Above Branscombe Bay
John White, RI ROI RBA (1851 – 1933)
11” x 18” (27.9 cm x 45.7 cm)
In the late 19th and early 20th centuries, the villagers of Branscombe depended on donkeys for their livelihood. The steep cliffs above the beach were south-facing and virtually frost-free. This enabled farmers to dig out and cultivate small, terraced plots, known locally as plats, where they could grow early crops of flowers, fruit and vegetables, including Branscombe potatoes. The soil was fertilised with seaweed. The nimble-footed donkeys transported this from the beach and were also relied on to carry the produce back to the village. Today, the plats have become mostly overgrown, and John White’s painting, showing the donkeys at rest on the coastal headland above Branscombe Bay, affords a unique glimpse into East Devon’s past.

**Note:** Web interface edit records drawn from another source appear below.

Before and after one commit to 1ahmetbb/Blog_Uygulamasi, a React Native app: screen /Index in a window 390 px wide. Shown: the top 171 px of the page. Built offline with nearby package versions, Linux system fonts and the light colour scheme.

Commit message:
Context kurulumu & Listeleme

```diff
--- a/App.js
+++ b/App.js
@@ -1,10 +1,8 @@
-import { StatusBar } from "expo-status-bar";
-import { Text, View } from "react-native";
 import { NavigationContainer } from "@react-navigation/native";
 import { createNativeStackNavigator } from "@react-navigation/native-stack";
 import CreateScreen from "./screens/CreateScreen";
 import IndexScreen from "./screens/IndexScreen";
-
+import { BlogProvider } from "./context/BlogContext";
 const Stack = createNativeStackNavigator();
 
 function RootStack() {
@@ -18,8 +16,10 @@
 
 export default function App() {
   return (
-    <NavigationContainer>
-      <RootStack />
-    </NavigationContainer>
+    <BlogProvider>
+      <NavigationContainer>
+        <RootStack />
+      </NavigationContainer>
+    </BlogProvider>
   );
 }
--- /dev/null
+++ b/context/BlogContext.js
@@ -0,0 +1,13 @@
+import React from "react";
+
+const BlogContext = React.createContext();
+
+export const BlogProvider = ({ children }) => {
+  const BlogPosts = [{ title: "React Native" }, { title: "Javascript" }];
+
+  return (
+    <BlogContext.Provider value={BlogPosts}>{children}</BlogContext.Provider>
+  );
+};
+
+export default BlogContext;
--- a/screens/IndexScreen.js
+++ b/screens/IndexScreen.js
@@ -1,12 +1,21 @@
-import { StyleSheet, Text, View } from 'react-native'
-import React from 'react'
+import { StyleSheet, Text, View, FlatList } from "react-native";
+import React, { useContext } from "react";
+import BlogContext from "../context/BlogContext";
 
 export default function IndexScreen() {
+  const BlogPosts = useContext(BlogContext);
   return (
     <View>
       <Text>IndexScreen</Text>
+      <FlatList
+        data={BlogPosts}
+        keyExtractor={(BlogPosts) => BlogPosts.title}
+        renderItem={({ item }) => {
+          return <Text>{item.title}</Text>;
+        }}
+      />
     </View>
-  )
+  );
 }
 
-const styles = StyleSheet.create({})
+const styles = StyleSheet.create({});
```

Born in Edinburgh, John White spent most of his childhood in Australia after his family emigrated there in 1856. He was educated in Melbourne, but returned to Britain and studied art and design at The Royal Scottish Academy Schools from 1871. White lived at Shere in Surrey and in London before moving to Devon, where he lived at Axminster, Exeter, Branscombe and Beer. John White painted in both oils and watercolours and often featured his wife and children as models in his pictures. He specialised in rustic genre subjects, coastal views, landscapes and village scenes, particularly in East Devon, North Devon, Dorset and Dartmoor. He exhibited 40 times at The Royal Academy and was a member of, and a regular exhibitor at, The Royal Institute of Painters in Watercolours, The Royal Institute of Oil Painters and The Royal Society of British Artists.